Throughout this module, I have come to appreciate the importance of careful analysis of the resource being described and a focus on my students’ information seeking needs. Hider (2012) emphasizes that this knowledge is key in developing the skill of applying the most appropriate vocabulary and high quality description to resources (p. 154). Consequently, I’ve come to realise that the standardization of vocabulary and language in the description process stands alongside the seemingly opposing concept of ‘flexibility’.
SCIS Subject Headings have a controlled vocabulary aimed specifically at Australian and New Zealand school libraries but flexibility is shown in the guidelines. For example, additional subject headings can be devised but within strict parameters so as to maintain consistency (SCIS, 2015, p. 14). Indeed, SCIS are not rigid in their approach and one of their guiding principles is an ongoing process of revision (SCIS, 2011, p. 6). This takes into account the ways in which language is used and develops and the emergence of new technologies so that users’ information-seeking needs are being met.
Users’ needs are also central to the SCIS adaptions of the Dewey class number. The preference for shorter Dewey classification numbers (SCIS, 2015, p. 3-4) is something that I’ve considered in the library I work in so that children can be independent learners and locate materials by themselves. While I have previously truncated call numbers without much thought, I now feel I have an understanding about when and where it is logical to do so. My understanding of this deepened through my readings as well as discussions in the Module 5 forum where the importance of not reducing the number arbitrarily and understanding how the Dewey number is constructed was highlighted (Hogg, 2016).
During this module I have examined metadata standards for resource description including Resource Description Access (RDA), SCIS Subject Headings (SCISSH), Dewey Decimal Classification (DDC) and SCIS Standards for cataloguing and data entry. The very existence of SCIS specification has lead me to consider the potential bias of the metadata creator who will be influenced by their own world-view, their perception verses the actual needs of the users and regional specific standards. Hider highlights this issue (2012, p.15) and it is something I have given great thought to. I work in an international school in Dubai and many of the Australia and New Zealand specific considerations are not relevant for obvious reasons.

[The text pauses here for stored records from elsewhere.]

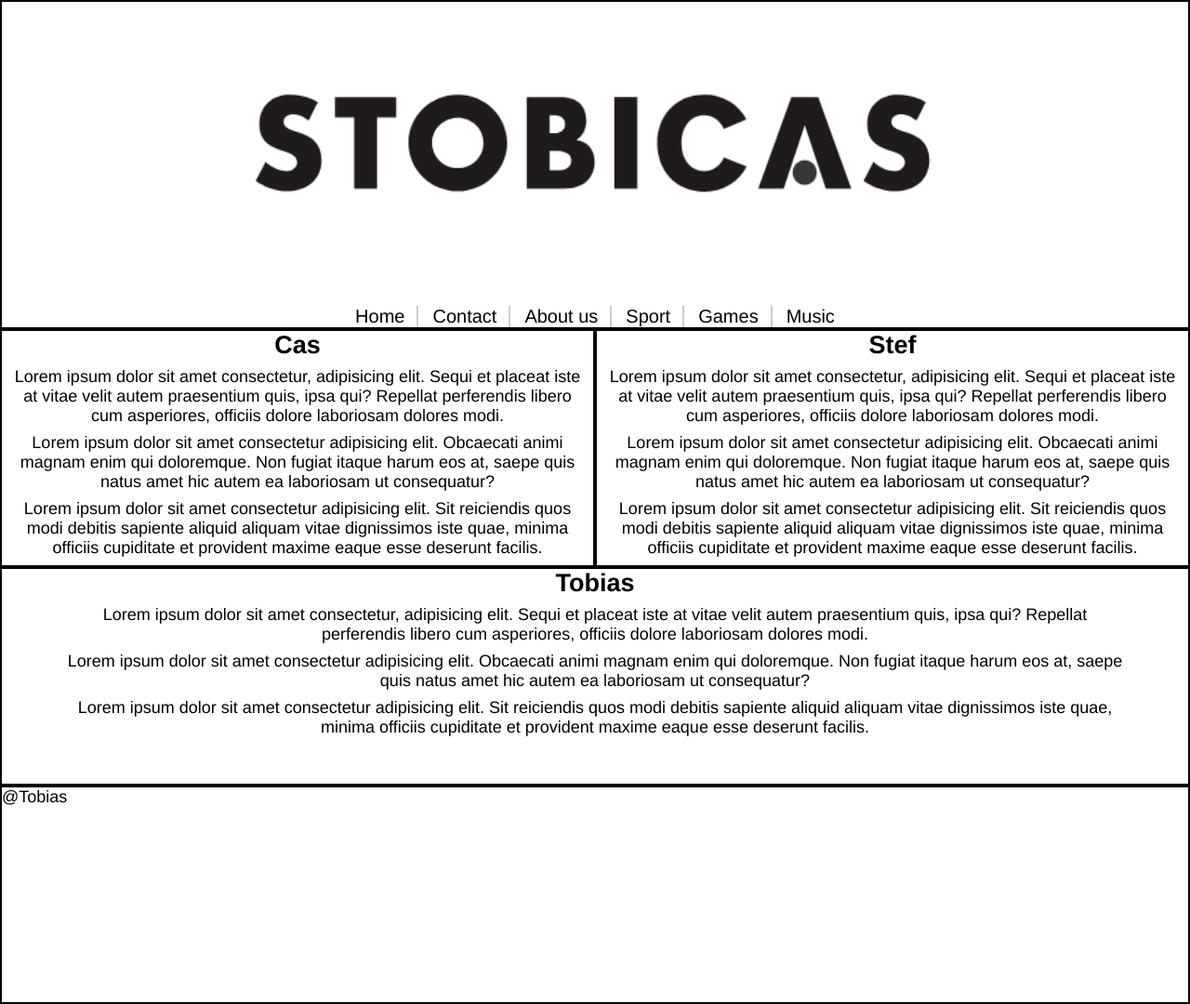
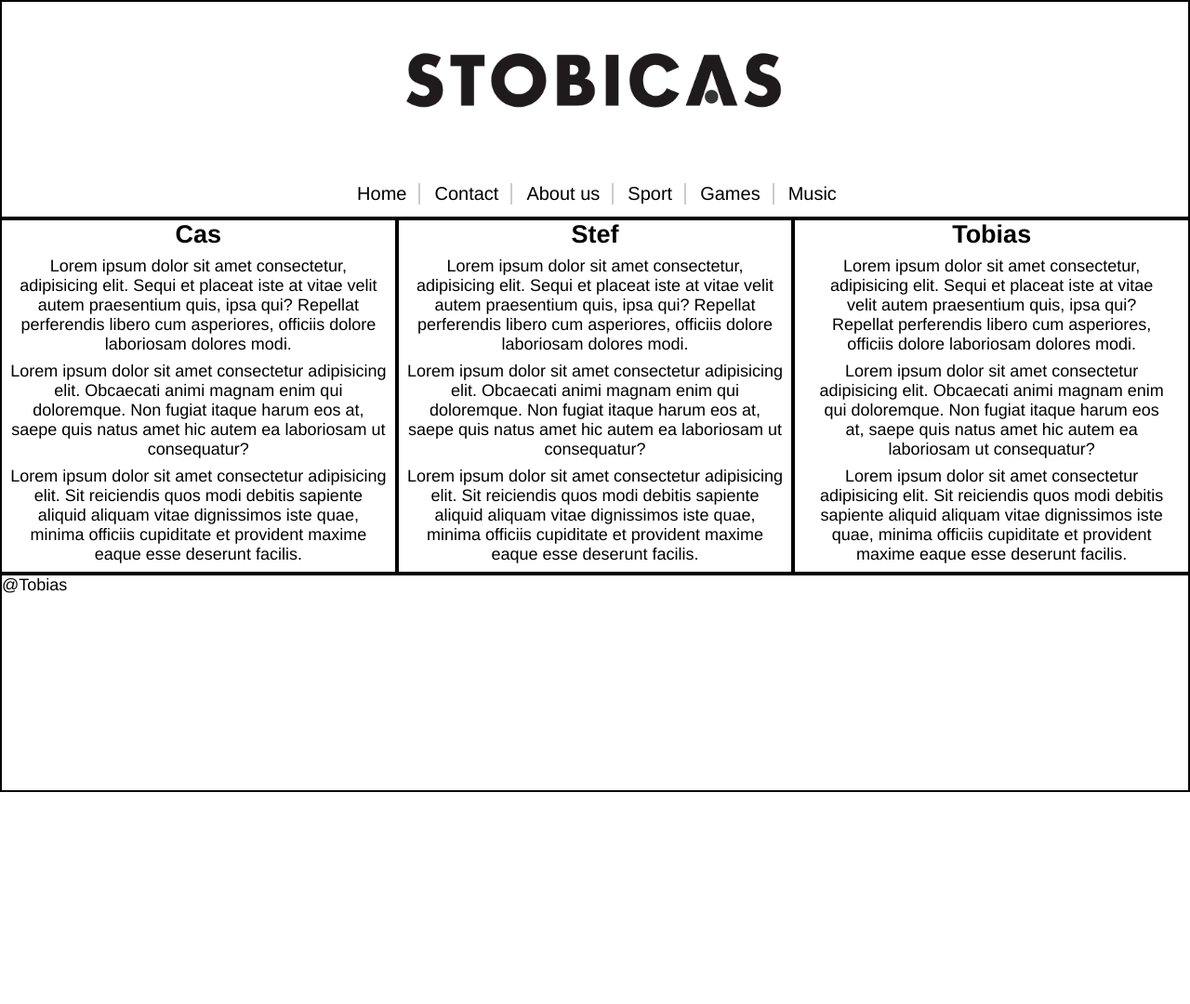
Before and after one commit to Casvdt/Triple-webcatalogus, a plain HTML site: page about us/aboutus.html in a window 1280 px wide. Shown: the whole page at 93% size. After the commit the page ends 852 px from the top, so only its background shows below. Drawn offline with Linux system fonts and the light colour scheme.

Commit message:
jjhghjhhfhgjhgshjgsejhsjhgsdghsdf

```diff
--- a/about us/aboutus.css
+++ b/about us/aboutus.css
@@ -31,7 +31,6 @@ a:link {
 
 .header {
   grid-area: hd;
-  background-color: var(--black);
   border: 2px solid black;
 }
 
@@ -40,7 +39,6 @@ a:link {
   flex-direction: column;
   border: 2px solid black;
   grid-area: b1;
-  background-color: var(--black);
 }
 
 .box2 {
@@ -48,7 +46,6 @@ a:link {
   flex-direction: column;
   border: 2px solid black;
   grid-area: b2;
-  background-color: var(--black);
 }
 
 .box3 {
@@ -56,7 +53,6 @@ a:link {
   flex-direction: column;
   border: 2px solid black;
   grid-area: b3;
-  background-color: var(--black);
 }
 
 .box1 ul {
@@ -91,7 +87,6 @@ a:link {
   justify-content: flex-start;
   border: 2px solid black;
   grid-area: ft;
-  background-color: var(--black);
 }
 
 
@@ -102,7 +97,7 @@ a:link {
   padding: 0;
   margin: 0;
   margin-top: 25px;
-  font-size: 20px;
+  font-size: 16px;
 }
 
 .nav li {
@@ -161,14 +156,27 @@ a:link {
 @media screen and (min-width: 1025px) {
   .container {
     display: grid;
-    grid-template-columns: repeat(2, 1fr);
+    grid-template-columns: repeat(3, 1fr);
     grid-auto-rows: minmax(235px, auto);
     grid-template-areas:
-     "hd hd"
-     "b1 b2"
-     "b3 b3"
-     "ft ft";
+     "hd hd hd"
+     "b1 b2 b3"
+     "ft ft ft";
      text-align: center;
      font-size: large;
   }
+  .banner {
+    width: 50%;
+  }
+
+  .nav {
+    display: flex;
+    justify-content: center;
+    width: 100vw;
+    list-style: none;
+    padding: 0;
+    margin: 0;
+    margin-top: 25px;
+    font-size: 20px;
+  }
 }
```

However, I also find the concept to be irrelevant regardless of location because the region includes people from many nationalities and this is reflected in the international mindset of the school I work in. I would not want to encourage UAE specific classifications even if they existed because that would seem to potentially put a hierarchy of importance to specific topics and impact upon details on how certain items are classified and as a corollary, retrieved. While I do understand the rationale and decisions behind particular adaptations and Australia specific standards it is an interesting concept to question when considering potential information bias and the promotion of a particular world-view and perspective.
Hider, P. (2012). Information resource description: Creating and managing metadata. London: Facet Publishing.
Hogg, D. (2016, September 22). Webmail will be discontinued [Online forum comment]. Retrieved from https://interact2.csu.edu.au/webapps/discussionboard/do/message?action=list_messages&forum_id=_62194_1&nav=discussion_board_entry&conf_id=_23315_1&course_id=_14208_1&message_id=_940766_1#msg__940766_1Id
SCIS. (2011). Overview and principles of SCIS Subject Headings. Education Services Australia. Retrieved from http://www2.curriculum.edu.au/verve/_resources/Overview.pdf
SCIS (2013). SCIS Standards for cataloguing and data entry. Retrieved from http://www2.curriculum.edu.au/verve/_resources/SCIS_standards_2014.pdf
SCIS (2015). Guidelines to Using SCIS Subject Headings. Retrieved from http://www2.curriculum.edu.au/verve/_resources/SCISSHguidelines.pdf
WebDewey. [Interactive website tool kit]. Retrieved from http://dewey.org/webdewey/login/login.html